Military historian Sir Anthony Beevor is urging politicians to fight censorship after one of his books was banned in Ukraine.
The 1998 bestseller Stalingrad was barred for import last week alongside 24 other books for being "anti-Ukrainian". The accusation was levelled at Beevor's examination of the Second World War battle due to passages about Ukrainian militias slaughtering Jewish children on SS orders.
Serhiy Oliyinyk, the head of the Ukrainian State TV and Radio Broadcasting's licensing and distribution control department, alleges that the account hasn't been proven and was based on unreliable Soviet secret police material.
Speaking to The Bookseller, the author said he used "thoroughly reliable German sources; not Soviet sources," including a book by Helmut Groscurth, an anti-Nazi German officer, that was backed up by eyewitness accounts.
Beevor branded the ban "preposterous" and called the state's position "completely unsustainable".
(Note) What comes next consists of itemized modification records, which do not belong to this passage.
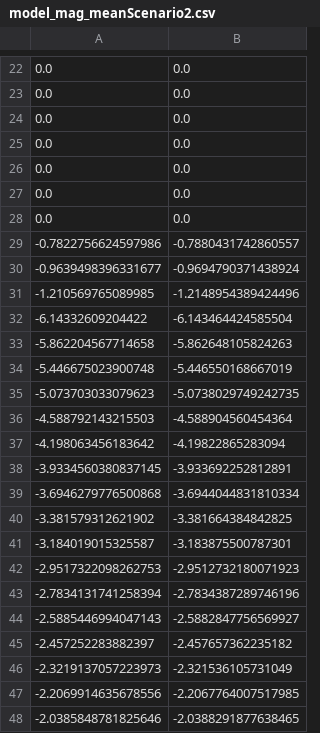
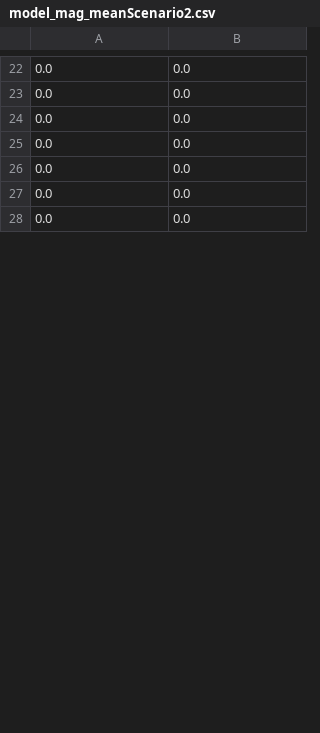
Before and after one commit to RileyWClarke/RAFTS, a CSV file: Outdata/model_mag_meanScenario2.csv, drawn as a sheet; only a part is shown, gaps mark what is left out; removed rows and columns are numbered as before the commit, all else as after; the diff covers the shown part only; the diff names each change by its address in the sheet, - before the commit and + after, or states it on an @@ line.

```diff
--- a/Outdata/model_mag_meanScenario2.csv
+++ b/Outdata/model_mag_meanScenario2.csv
-row 29: -0.7822756624597986 | -0.7880431742860557
-row 30: -0.9639498396331677 | -0.9694790371438924
-row 31: -1.210569765089985 | -1.2148954389424496
-row 32: -6.14332609204422 | -6.143464424585504
-row 33: -5.862204567714658 | -5.862648105824263
-row 34: -5.446675023900748 | -5.446550168667019
-row 35: -5.073703033079623 | -5.0738029749242735
-row 36: -4.588792143215503 | -4.588904560454364
-row 37: -4.198063456183642 | -4.19822865283094
-row 38: -3.9334560380837145 | -3.933692252812891
-row 39: -3.6946279776500868 | -3.6944044831810334
-row 40: -3.381579312621902 | -3.381664384842825
-row 41: -3.184019015325587 | -3.183875500787301
-row 42: -2.9517322098262753 | -2.9512732180071923
-row 43: -2.7834131741258394 | -2.7834387289746196
-row 44: -2.5885446994047143 | -2.5882847756569927
-row 45: -2.457252283882397 | -2.457657362235182
-row 46: -2.3219137057223973 | -2.321536105731049
-row 47: -2.2069914635678556 | -2.2067764007517985
-row 48: -2.0385848781825646 | -2.0388291877638465
```
Also changed, not shown: 48 added rows and 28 removed rows elsewhere in this file, Outdata/flr_ff_errsScenario1.csv, Outdata/flr_teff_errsScenario3.csv, 28 other files.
"[Oliyinyk] has made a tremendous own goal," he said. "Many people in Ukraine are outraged too that they should start banning books."
"The only way one can deal with this is to protest very loudly indeed. No state should be allowed to interfere in the writing of history, but I'm afraid we are seeing more and more of rewriting of history and not just dictatorships."
He added that is was "the duty of academics and historians, to fight it and to stop this use of 'history' as a form of patriotism or to support a particular political viewpoint."
The Ukraine Human Rights Commission, the Canadian foreign minister and the British Embassy in Kiev have all spoken in favour of the ban being lifted.
Beevor said: "I'm afraid it's going to be a struggle for some time but one certainly hopes politicians will fight for openness in this particular way and will fight censorship as much as they possibly can."